Part travelogue, part historical drama, part detective story, this gothic novel is immensely readable. Kostova excels at capturing the details and atmosphere of specific places (her descriptions, whether of Oxford, Amsterdam, Venice, Instanbul or Budapest, are pitch perfect) and time periods (1930s Romania, Cold War Europe and Oxford in the 1970s). She is also a master at writing cliffhangers at the end of almost every chapter, which only serves to keep the reader turning the pages (and reading long past this reviewer’s bedtime).

The narrative is cleverly constructed, deftly switching points of view and periods in history without ever confusing the reader, while the characters are strong, lively and well-rounded.

I particularly liked that this was not a Dracula book full of blood, coffins, murder and mayhem – instead Kostova presents the lore in an almost intellectual way, using the power of imagined historical documents, folk songs and legends to paint a believable, almost authentic, version of the Dracula myth.

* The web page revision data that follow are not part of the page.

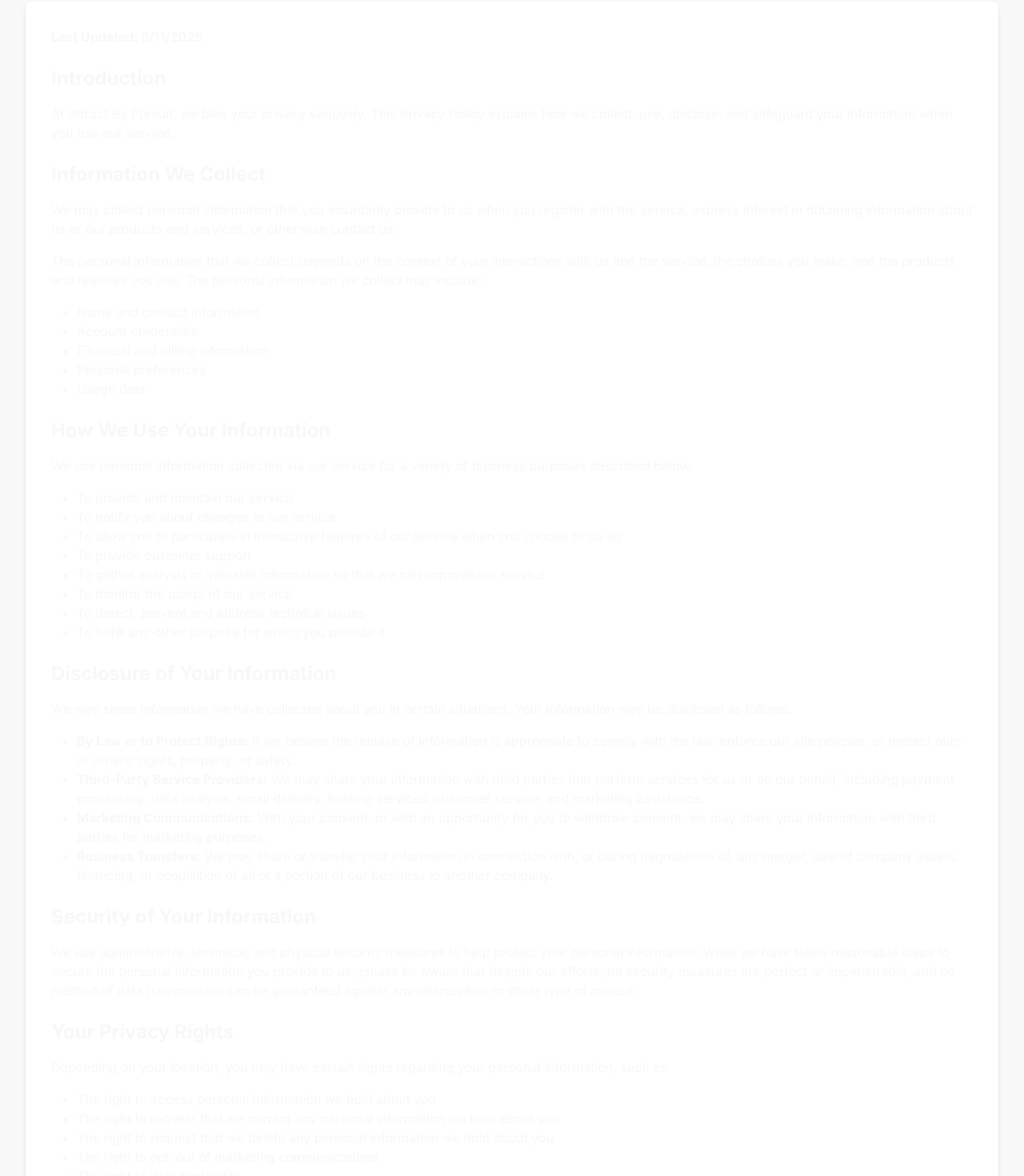
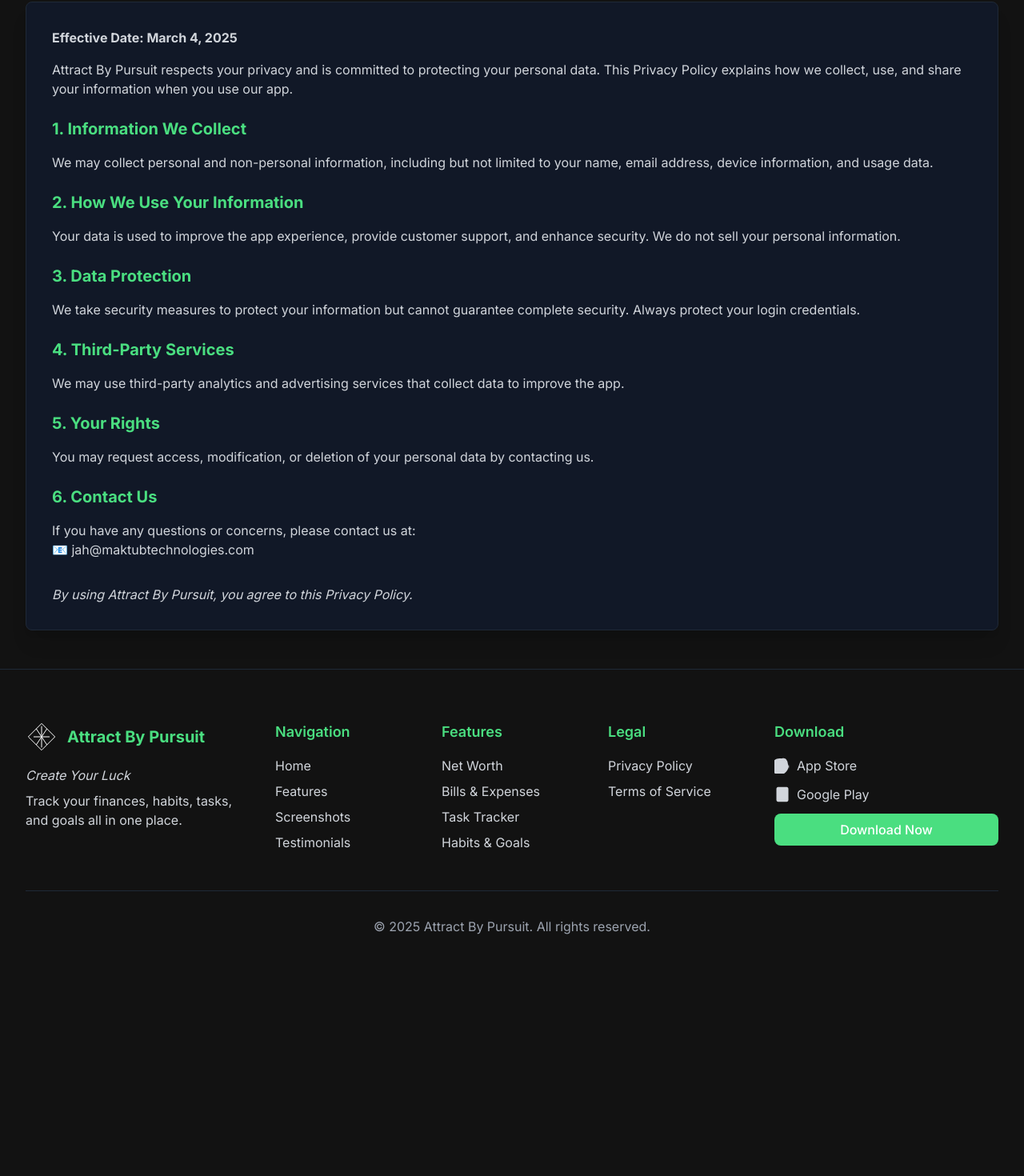
Before and after one commit to Expandingmind/Attractbypursuit, a Next.js app: page /privacy-policy in a window 1280 px wide. Shown: the part 198-1668 px from the top of the page at 80% size. After the commit the page ends 1432 px from the top, so only its background shows below. Built offline with nearby package versions, Linux system fonts and the light colour scheme.

Commit message:
Updated privacy policy with new content and styling

```diff
--- a/src/app/privacy-policy/page.tsx
+++ b/src/app/privacy-policy/page.tsx
@@ -6,97 +6,54 @@
     <main>
       <Header />
 
-      <section className="bg-light">
+      <section className="bg-dark">
         <div className="container-custom py-12">
-          <h1 className="heading-lg mb-8">Privacy Policy</h1>
+          <h1 className="heading-lg mb-8 text-primary">Privacy Policy</h1>
 
-          <div className="bg-white p-8 rounded-lg shadow-md prose max-w-none">
+          <div className="bg-gray-900 p-8 rounded-lg shadow-xl border border-gray-800 text-gray-300">
             <p className="mb-4">
-              <strong>Last Updated: {new Date().toLocaleDateString()}</strong>
+              <strong>Effective Date: March 4, 2025</strong>
             </p>
 
-            <h2 className="text-2xl font-bold mt-6 mb-4">Introduction</h2>
-            <p className="mb-4">
-              At Attract By Pursuit, we take your privacy seriously. This Privacy Policy explains how we collect, use, disclose, and safeguard your information when you use our service.
+            <p className="mb-6">
+              Attract By Pursuit respects your privacy and is committed to protecting your personal data. This Privacy Policy explains how we collect, use, and share your information when you use our app.
             </p>
 
-            <h2 className="text-2xl font-bold mt-6 mb-4">Information We Collect</h2>
-            <p className="mb-4">
-              We may collect personal information that you voluntarily provide to us when you register with the service, express interest in obtaining information about us or our products and services, or otherwise contact us.
-            </p>
-            <p className="mb-4">
-              The personal information that we collect depends on the context of your interactions with us and the service, the choices you make, and the products and features you use. The personal information we collect may include:
-            </p>
-            <ul className="list-disc pl-8 mb-4">
-              <li>Name and contact information</li>
-              <li>Account credentials</li>
-              <li>Financial and billing information</li>
-              <li>Personal preferences</li>
-              <li>Usage data</li>
-            </ul>
-
-            <h2 className="text-2xl font-bold mt-6 mb-4">How We Use Your Information</h2>
-            <p className="mb-4">
-              We use personal information collected via our service for a variety of business purposes described below:
-            </p>
-            <ul className="list-disc pl-8 mb-4">
-              <li>To provide and maintain our service</li>
-              <li>To notify you about changes to our service</li>
-              <li>To allow you to participate in interactive features of our service when you choose to do so</li>
-              <li>To provide customer support</li>
-              <li>To gather analysis or valuable information so that we can improve our service</li>
-              <li>To monitor the usage of our service</li>
-              <li>To detect, prevent and address technical issues</li>
-              <li>To fulfill any other purpose for which you provide it</li>
-            </ul>
-
-            <h2 className="text-2xl font-bold mt-6 mb-4">Disclosure of Your Information</h2>
-            <p className="mb-4">
-              We may share information we have collected about you in certain situations. Your information may be disclosed as follows:
-            </p>
-            <ul className="list-disc pl-8 mb-4">
-              <li><strong>By Law or to Protect Rights:</strong> If we believe the release of information is appropriate to comply with the law, enforce our site policies, or protect ours or others' rights, property, or safety.</li>
-              <li><strong>Third-Party Service Providers:</strong> We may share your information with third parties that perform services for us or on our behalf, including payment processing, data analysis, email delivery, hosting services, customer service, and marketing assistance.</li>
-              <li><strong>Marketing Communications:</strong> With your consent, or with an opportunity for you to withdraw consent, we may share your information with third parties for marketing purposes.</li>
-              <li><strong>Business Transfers:</strong> We may share or transfer your information in connection with, or during negotiations of, any merger, sale of company assets, financing, or acquisition of all or a portion of our business to another company.</li>
-            </ul>
-
-            <h2 className="text-2xl font-bold mt-6 mb-4">Security of Your Information</h2>
-            <p className="mb-4">
-              We use administrative, technical, and physical security measures to help protect your personal information. While we have taken reasonable steps to secure the personal information you provide to us, please be aware that despite our efforts, no security measures are perfect or impenetrable, and no method of data transmission can be guaranteed against any interception or other type of misuse.
+            <h2 className="text-xl font-bold mt-6 mb-4 text-primary">1. Information We Collect</h2>
+            <p className="mb-6">
+              We may collect personal and non-personal information, including but not limited to your name, email address, device information, and usage data.
             </p>
 
-            <h2 className="text-2xl font-bold mt-6 mb-4">Your Privacy Rights</h2>
-            <p className="mb-4">
-              Depending on your location, you may have certain rights regarding your personal information, such as:
-            </p>
-            <ul className="list-disc pl-8 mb-4">
-              <li>The right to access personal information we hold about you</li>
-              <li>The right to request that we correct any personal information we hold about you</li>
-              <li>The right to request that we delete any personal information we hold about you</li>
-              <li>The right to opt-out of marketing communications</li>
-              <li>The right to data portability</li>
-            </ul>
-            <p className="mb-4">
-              To exercise these rights, please contact us using the information provided in the "Contact Us" section below.
+            <h2 className="text-xl font-bold mt-6 mb-4 text-primary">2. How We Use Your Information</h2>
+            <p className="mb-6">
+              Your data is used to improve the app experience, provide customer support, and enhance security. We do not sell your personal information.
             </p>
 
-            <h2 className="text-2xl font-bold mt-6 mb-4">Changes to This Privacy Policy</h2>
-            <p className="mb-4">
-              We may update our Privacy Policy from time to time. We will notify you of any changes by posting the new Privacy Policy on this page and updating the "Last Updated" date at the top of this Privacy Policy.
-            </p>
-            <p className="mb-4">
-              You are advised to review this Privacy Policy periodically for any changes. Changes to this Privacy Policy are effective when they are posted on this page.
+            <h2 className="text-xl font-bold mt-6 mb-4 text-primary">3. Data Protection</h2>
+            <p className="mb-6">
+              We take security measures to protect your information but cannot guarantee complete security. Always protect your login credentials.
             </p>
 
-            <h2 className="text-2xl font-bold mt-6 mb-4">Contact Us</h2>
-            <p className="mb-4">
-              If you have any questions about this Privacy Policy, please contact us:
+            <h2 className="text-xl font-bold mt-6 mb-4 text-primary">4. Third-Party Services</h2>
+            <p className="mb-6">
+              We may use third-party analytics and advertising services that collect data to improve the app.
             </p>
-            <ul className="list-disc pl-8 mb-4">
-              <li>By email: privacy@attractbypursuit.com</li>
-              <li>By visiting this page on our website: www.attractbypursuit.com/contact</li>
-            </ul>
+
+            <h2 className="text-xl font-bold mt-6 mb-4 text-primary">5. Your Rights</h2>
+            <p className="mb-6">
+              You may request access, modification, or deletion of your personal data by contacting us.
+            </p>
+
+            <h2 className="text-xl font-bold mt-6 mb-4 text-primary">6. Contact Us</h2>
+            <p className="mb-6">
+              If you have any questions or concerns, please contact us at:
+              <br />
+              📧 jah@maktubtechnologies.com
+            </p>
+
+            <p className="mt-8 italic">
+              By using Attract By Pursuit, you agree to this Privacy Policy.
+            </p>
           </div>
         </div>
       </section>
```
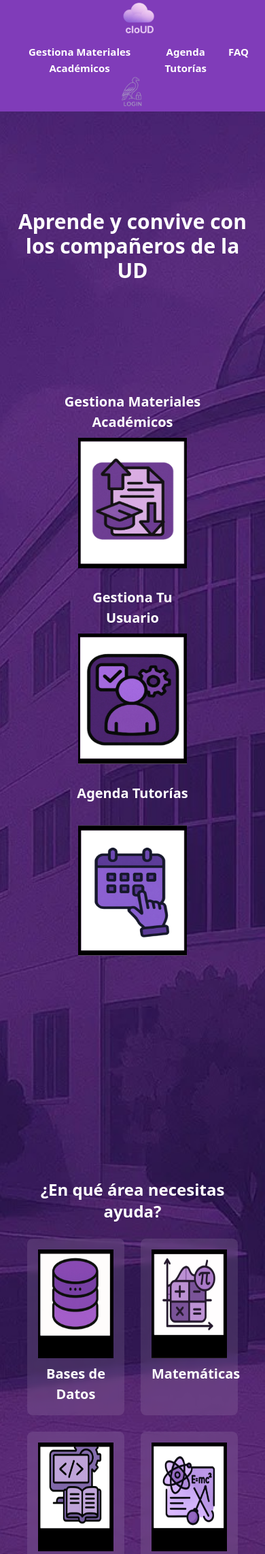
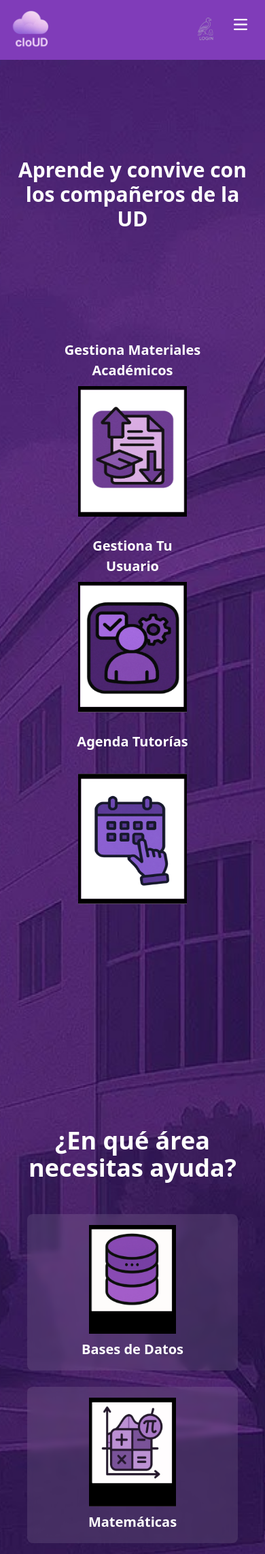
Before and after one commit to Xjpaez16/cloUD, a PHP site: page / in a window 390 px wide. Shown: the top 2286 px of the page at 68% size. Run offline with PHP 8.4, Linux system fonts and the light colour scheme; some libraries are stand-ins or nearby versions.

Commit message:
frontend principal view acabado y totalmente responsivo )00/M(

```diff
--- a/public/css/home.css
+++ b/public/css/home.css
@@ -7,6 +7,7 @@
 @media (min-width: 641px) and (max-width: 1024px) {
             body {
                 background-position: center -80px !important;
+                height: 2000PX;
             }
         }
 
--- a/view/home.php
+++ b/view/home.php
@@ -10,13 +10,14 @@
     <link rel="stylesheet" href="<?= BASE_URL ?>public/css/home.css">
 </head>
 
+
+
 <body class="relative min-h-screen bg-cover bg-bottom bg-no-repeat text-white font-sans "
     style="background-image: url('<?= BASE_URL ?>public/img/udfondo.jpg');">
 
-
     <!-- Contenido principal -->
     <div class="relative z-10">
-        <?php require_once __DIR__ . '/layouts/header.php'; ?>
+        <?php require_once __DIR__ . '/layouts/nav.php'; ?>
         <!-- Mensaje principal -->
         <main class="text-center py-16 px-4">
             <h1 class="text-3xl lg:text-6xl md:text-5xl  font-bold mb-20 font-sans md:font-sans pb-20 mt-20">
@@ -26,42 +27,48 @@
             <!-- Íconos -->
             <div class="ease-out duration-300 grid grid-cols-1 sm:grid-cols-3 gap-5 mb-80 font-bold">
                 <div class="flex flex-col items-center">
-                    <p class="text-[20px] xl:text-[25px] lg:text-[20px] md:text-[20px] pb-2">Gestiona Materiales<br>Académicos</p>
+                    <p class="text-[20px] xl:text-[25px] lg:text-[20px] md:text-[20px] pb-2">Gestiona
+                        Materiales<br>Académicos</p>
                     <a href="#">
-                        <img src="<?= BASE_URL ?>public/img/materials.png" class="w-40 h-48 sm:w-40 sm:h-48 md:w-48 md:h-56 lg:w-60 lg:h-64 xl:w-71 xl:h-80 mb-2 transition-transform duration-300 hover:scale-95"
+                        <img src="<?= BASE_URL ?>public/img/materials.png"
+                            class="w-40 h-48 sm:w-40 sm:h-48 md:w-48 md:h-56 lg:w-60 lg:h-64 xl:w-71 xl:h-80 mb-2 transition-transform duration-300 hover:scale-95"
                             alt="Materiales">
                     </a>
                 </div>
                 <div class="flex flex-col items-center">
                     <p class="text-[20px] xl:text-[25px] lg:text-[20px] md:text-[20px] pb-2">Gestiona Tu<br> Usuario</p>
                     <a href="#">
-                        <img src="<?= BASE_URL ?>public/img/users.png" class="w-40 h-48 sm:w-40 sm:h-48 md:w-48 md:h-56 lg:w-60 lg:h-64 xl:w-71 xl:h-80 mb-2 transition-transform duration-300 hover:scale-95"
+                        <img src="<?= BASE_URL ?>public/img/users.png"
+                            class="w-40 h-48 sm:w-40 sm:h-48 md:w-48 md:h-56 lg:w-60 lg:h-64 xl:w-71 xl:h-80 mb-2 transition-transform duration-300 hover:scale-95"
                             alt="Usuario">
                     </a>
                 </div>
                 <div class="flex flex-col items-center">
                     <p class="text-[20px] xl:text-[25px] lg:text-[20px] md:text-[20px] pb-8">Agenda Tutorías</p>
                     <a href="#">
-                        <img src="<?= BASE_URL ?>public/img/calendar.png" class="w-40 h-48 sm:w-40 sm:h-48 md:w-48 md:h-56 lg:w-60 lg:h-64 xl:w-71 xl:h-80 mb-2 transition-transform duration-300 hover:scale-95"
+                        <img src="<?= BASE_URL ?>public/img/calendar.png"
+                            class="w-40 h-48 sm:w-40 sm:h-48 md:w-48 md:h-56 lg:w-60 lg:h-64 xl:w-71 xl:h-80 mb-2 transition-transform duration-300 hover:scale-95"
                             alt="Tutorías">
                     </a>
                 </div>
             </div>
 
             <!-- Título de secciones -->
-            <h2 class="text-2xl font-semibold mb-6">
+            <h2 class="text-4xl font-semibold mb-6">
                 ¿En qué área necesitas ayuda?
             </h2>
+            <br>
 
             <!-- Tarjetas de áreas -->
-            <div class="font-bold font-sans grid grid-cols-2 sm:grid-cols-3 md:grid-cols-5 gap-6 px-6 ">
+            <div class="font-bold font-sans grid grid-cols-1 xl:grid-cols-5 sm:grid-cols-3 md:grid-cols-3 gap-6 px-6 ">
                 <div
                     class="bg-white/10 backdrop-blur-sm p-4 rounded-lg text-center hover:scale-105 transition-transform">
                     <a href="#">
                         <img src="<?= BASE_URL ?>public/img/database.png" class="w-32 h-40 mx-auto mb-2"
                             alt="Bases de Datos">
                     </a>
-                    <p class="text-[20px] xl:text-[25px] lg:text-[20px] md:text-[20px]">Bases de Datos</p>
+                    <p class="text-[20px] xl:text-[25px] lg:text-[20px] md:text-[20px] sm:text-[30px]">Bases de Datos
+                    </p>
                 </div>
                 <div
                     class="bg-white/10 backdrop-blur-sm p-4 rounded-lg text-center hover:scale-105 transition-transform">
--- a/view/layouts/header.php
+++ /dev/null
@@ -1,16 +0,0 @@
-<!-- Header -->
-<header class="flex flex-col sm:flex-row justify-between items-center px-6 py-1 text-white" style="background-color: #803CB9;">
-    <div >
-    <img src="<?= BASE_URL ?>public/img/logo.png" alt="Logo cloUD" class="h-12 sm:h-14 lg:h-16 xl:h-20 pl-5">
-</div>
-    <nav class="flex space-x-4 sm:space-x-10 lg:space-x-32 xl:space-x-80 mt-3 sm:mt-0 font-semibold font-sans">
-    <ul class="transition-transform duration-300 hover:scale-110 text-center transition-all duration-200" ><a href="<?= BASE_URL ?>index.php?url=RouteController/materials" class="text-[15px] lg:text-[20px] xl:text-[25px] text-center custom-underline">Gestiona Materiales Académicos</a></ul>
-    <ul class="transition-transform duration-300 hover:scale-110 text-center transition-all duration-200"><a href="#" class="text-[15px] lg:text-[20px] xl:text-[25px] text-center custom-underline">Agenda Tutorías</a></ul>
-    <ul class="transition-transform duration-300 hover:scale-110 text-center transition-all duration-200"><a href="#" class="text-[15px] lg:text-[20px] xl:text-[25px] text-center custom-underline">FAQ</a></ul>
-    </nav>
-    <div>
-    <ul><a href="#">
-        <img src="<?= BASE_URL ?>public/img/login.png" alt="Logo login" class="h-12 sm:h-14">
-    </a></ul>
-    </div>
-</header>
--- /dev/null
+++ b/view/layouts/nav.php
@@ -0,0 +1,46 @@
+<!-- NAV -->
+<nav class="bg-[#803cb9] font-semibold font-sans">
+    <script src="https://unpkg.com/flowbite@latest/dist/flowbite.min.js"></script>
+
+    <div class="max-w-screen-xl flex flex-wrap items-center justify-between mx-auto p-4">
+        <a class="flex items-center space-x-3 rtl:space-x-reverse">
+            <img src="<?= BASE_URL ?>public/img/logo.png" class="h-14 xl:h-24 lg:h-16" alt="cloud Logo" />
+        </a>
+        <div class="flex md:order-2 space-x-3 md:space-x-0 rtl:space-x-reverse">
+            <button type="button" class=""><img src="<?= BASE_URL ?>public/img/login.png" alt="login logo"
+                    class="h-14 xl:h-32 lg:h-16 hover:scale-105 transition-transform duration-300" /></button>
+            <button data-collapse-toggle="navbar-cta" type="button"
+                class="inline-flex items-center p-2 w-10 h-10 justify-center text-sm  rounded-lg md:hidden  focus:outline-none focus:ring-2"
+                aria-controls="navbar-cta" aria-expanded="false">
+                <span class="sr-only">Open main menu</span>
+                <svg class="w-5 h-5" aria-hidden="true" xmlns="http://www.w3.org/2000/svg" fill="none"
+                    viewBox="0 0 17 14">
+                    <path stroke="currentColor" stroke-linecap="round" stroke-linejoin="round" stroke-width="2"
+                        d="M1 1h15M1 7h15M1 13h15" />
+                </svg>
+            </button>
+        </div>
+        <div class="items-center justify-between hidden w-full md:flex md:w-auto md:order-1" id="navbar-cta">
+            <ul
+                class="flex flex-col font-medium p-4 md:p-0 mt-4  rounded-lg  md:space-x-8 rtl:space-x-reverse md:flex-row md:mt-0 md:border-0 xl:text-[25px] text-[15px] lg:text-[20px] xl:text-[25px] text-center ">
+
+                <li>
+                    <a href="#"
+                        class="block py-2 px-3 md:p-0  rounded-sm  custom-underline dark:border-gray-700 text-[15px] lg:text-[20px] xl:text-[25px] text-center custom-underline">Recursos</a>
+                </li>
+                <li>
+                    <a href="#"
+                        class="block py-2 px-3 md:p-0  rounded-sm  custom-underline dark:border-gray-700 text-[15px] lg:text-[20px] xl:text-[25px] text-center custom-underline">Usuario</a>
+                </li>
+                <li>
+                    <a href="#"
+                        class="block py-2 px-3 md:p-0  rounded-sm  custom-underline dark:border-gray-700 text-[15px] lg:text-[20px] xl:text-[25px] text-center custom-underline">Tutorías</a>
+                </li>
+                <li>
+                    <a href="#"
+                        class="block py-2 px-3 md:p-0  rounded-sm  custom-underline dark:border-gray-700 text-[15px] lg:text-[20px] xl:text-[25px] text-center custom-underline">FAQ</a>
+                </li>
+            </ul>
+        </div>
+    </div>
+</nav>
```
Also changed, not shown: public/img/login.png.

My only quibble is that the story seemed to run out of steam at the end, and the conclusion did not seem particularly satisfying after all the suspense and atmosphere that preceded it.  That said, I thought it was a powerful, well written and entertaining novel that deserves the praise already heaped upon it by other reviewers. If only it would knock those Dan Brown books off the bestseller lists!